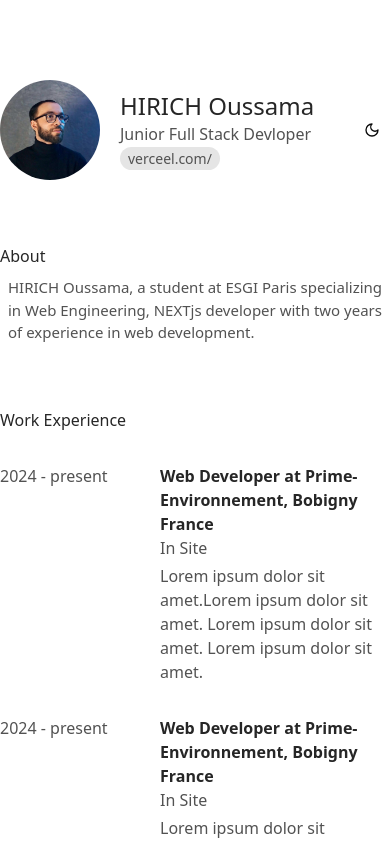
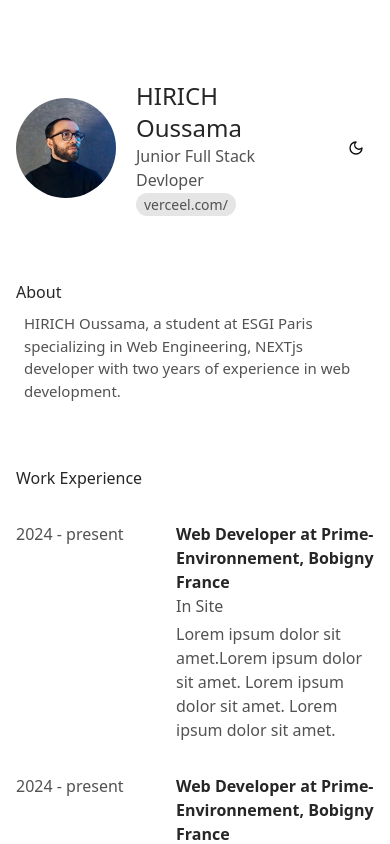
Before and after one commit to VerCeel/cv, a Next.js app: page / in a window 390 px wide. Shown: the top 844 px of the page. Built offline with nearby package versions, Linux system fonts and the light colour scheme.

Commit message:
add responsive

```diff
--- a/src/components/MaxWidthWrapper.tsx
+++ b/src/components/MaxWidthWrapper.tsx
@@ -3,7 +3,7 @@
 
 const MaxWidthWrapper = ({ children, className } : { children : ReactNode, className?: string }) => {
   return (
-    <div className={ cn('relative flex flex-col w-full max-w-xl mx-auto ', className) }>
+    <div className={ cn('relative flex flex-col w-full max-w-xl mx-auto px-4 ', className) }>
         {children}
     </div>
   )
--- a/src/components/sections/Header.tsx
+++ b/src/components/sections/Header.tsx
@@ -13,7 +13,7 @@
 
   return (
     <>
-      <div className="items-center gap-5 flex mt-20 mb-16">
+      <div className="items-center gap-5 flex mt-20 mb-16 ">
         <MyImage height={100} width={100} className="rounded-full" />
         <div className="flex-1">
           <h1 className="text-2xl font-medium text-neutral-800 dark:text-neutral-200">
```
==================================================
WHAT TO WORK ON: The entries are to be written out again exactly, without their pictures.

ANSWER TO THIS TASK:
Before and after one commit to VerCeel/cv, a Next.js app: page / in a window 390 px wide. Shown: the top 844 px of the page. Built offline with nearby package versions, Linux system fonts and the light colour scheme.

Commit message:
add responsive

```diff
--- a/src/components/MaxWidthWrapper.tsx
+++ b/src/components/MaxWidthWrapper.tsx
@@ -3,7 +3,7 @@
 
 const MaxWidthWrapper = ({ children, className } : { children : ReactNode, className?: string }) => {
   return (
-    <div className={ cn('relative flex flex-col w-full max-w-xl mx-auto ', className) }>
+    <div className={ cn('relative flex flex-col w-full max-w-xl mx-auto px-4 ', className) }>
         {children}
     </div>
   )
--- a/src/components/sections/Header.tsx
+++ b/src/components/sections/Header.tsx
@@ -13,7 +13,7 @@
 
   return (
     <>
-      <div className="items-center gap-5 flex mt-20 mb-16">
+      <div className="items-center gap-5 flex mt-20 mb-16 ">
         <MyImage height={100} width={100} className="rounded-full" />
         <div className="flex-1">
           <h1 className="text-2xl font-medium text-neutral-800 dark:text-neutral-200">
```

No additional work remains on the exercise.